Therefore, if it’s not possible for you to improve the quantity and quality of the sleep that you get every night, you can supplement your sleep with short or long power naps. Short power naps are between 10 to 20 minutes in duration and are used to enhance your alertness and boost your energy levels if you feel slightly tired during the day. They involve the lighter stages of the sleep cycle so it makes it easier for you to go back to what you were doing when you wake up. On the other hand, long power naps are 90 minutes in duration and are used to recuperate from a bad night of sleep (e.g., only sleeping 4 hours, restless throughout the night). They involve a full sleep cycle (light and deep stages of sleep) so it will leave you feeling fully refreshed when you wake up.
However, are 30, 45, or 60-minute naps worth it? The only issue with these types of naps is that you will wake up from a deeper stage of sleep which will leave you feeling groggy for a good portion of the day. I believe that these types of naps are counterproductive if your objective is to feel refreshed and ready to tackle the rest of your day.
In addition, make sure that you nap early in the afternoon, if not, you might have trouble falling asleep at night because your sleep cycle will be disrupted.
Find a dark and quiet place to nap.
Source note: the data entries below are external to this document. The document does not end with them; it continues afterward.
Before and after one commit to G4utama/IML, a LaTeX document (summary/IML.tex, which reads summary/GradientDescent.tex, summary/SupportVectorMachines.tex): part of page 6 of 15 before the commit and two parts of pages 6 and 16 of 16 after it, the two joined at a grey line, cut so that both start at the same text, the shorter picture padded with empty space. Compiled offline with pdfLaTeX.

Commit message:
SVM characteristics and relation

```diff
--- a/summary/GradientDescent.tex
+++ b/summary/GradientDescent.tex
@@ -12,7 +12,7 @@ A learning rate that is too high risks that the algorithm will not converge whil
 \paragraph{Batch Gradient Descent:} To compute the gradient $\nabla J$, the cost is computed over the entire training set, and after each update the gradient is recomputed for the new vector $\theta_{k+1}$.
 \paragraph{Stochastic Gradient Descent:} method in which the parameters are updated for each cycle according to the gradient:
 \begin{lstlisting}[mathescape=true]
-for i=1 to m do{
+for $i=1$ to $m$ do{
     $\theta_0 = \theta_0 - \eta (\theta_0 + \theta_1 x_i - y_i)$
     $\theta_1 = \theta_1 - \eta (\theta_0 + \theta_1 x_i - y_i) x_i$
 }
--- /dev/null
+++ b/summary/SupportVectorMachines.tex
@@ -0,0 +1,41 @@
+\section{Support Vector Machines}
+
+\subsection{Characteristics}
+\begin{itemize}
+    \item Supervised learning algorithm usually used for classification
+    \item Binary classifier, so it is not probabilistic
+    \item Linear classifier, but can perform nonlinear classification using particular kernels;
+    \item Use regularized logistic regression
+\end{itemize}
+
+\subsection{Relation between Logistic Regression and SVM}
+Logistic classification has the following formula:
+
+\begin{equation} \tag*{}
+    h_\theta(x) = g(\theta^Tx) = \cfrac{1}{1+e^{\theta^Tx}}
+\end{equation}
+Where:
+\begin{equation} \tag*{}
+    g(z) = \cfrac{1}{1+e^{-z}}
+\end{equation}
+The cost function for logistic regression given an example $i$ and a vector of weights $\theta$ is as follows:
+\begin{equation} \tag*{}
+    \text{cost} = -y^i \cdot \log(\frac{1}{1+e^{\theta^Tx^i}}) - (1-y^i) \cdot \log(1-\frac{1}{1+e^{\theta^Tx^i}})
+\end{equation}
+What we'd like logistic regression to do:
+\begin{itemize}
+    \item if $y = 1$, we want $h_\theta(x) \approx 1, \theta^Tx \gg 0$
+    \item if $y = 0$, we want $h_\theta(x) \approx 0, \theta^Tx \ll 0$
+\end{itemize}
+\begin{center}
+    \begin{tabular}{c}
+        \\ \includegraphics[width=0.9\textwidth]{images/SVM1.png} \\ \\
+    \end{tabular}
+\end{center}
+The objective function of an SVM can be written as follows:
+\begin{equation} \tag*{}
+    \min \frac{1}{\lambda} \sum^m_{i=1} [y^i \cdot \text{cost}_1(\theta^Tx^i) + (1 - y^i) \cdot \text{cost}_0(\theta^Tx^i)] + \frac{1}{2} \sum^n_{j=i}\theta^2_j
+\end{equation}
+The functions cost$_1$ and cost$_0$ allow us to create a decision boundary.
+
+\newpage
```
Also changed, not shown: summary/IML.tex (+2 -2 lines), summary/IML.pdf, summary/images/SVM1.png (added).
If it’s not possible, use some ear plugs and a sleeping mask! Lie down or sit in a reclining chair (135-degree angle if possible). Choose between a short or long power nap, depending on your needs. Set your alarm. Relax and focus on the sensations in your body instead of thinking about what’s on your to-do list.
The following study demonstrates how short power naps can improve task performance. In 1999, Hayashi and colleagues placed 7 young healthy adults into two different conditions at 1 week intervals. In the first condition, they were asked to nap for 20 minutes during the day. In the second condition, they were asked to rest for 20 minutes on a semi-reclining chair without sleeping. The results of this study showed that the participants perceived that taking short power naps helped them decrease their sleepiness and increase their task-performance and self-confidence, compared to simply resting on a chair for 20 minutes.
Set goals. Do just one thing at a time. Keep it simple and smart. Do it consistently. Reflect on the process.
Hayashi, M., Watanabe, M., & Hori, T. (1999). The effects of a 20 min nap in the mid-afternoon on mood, performance and EEG activity. Clinical Neurophysiology: Official Journal of the International Federation of Clinical Neurophysiology, 110, 2, 272-9.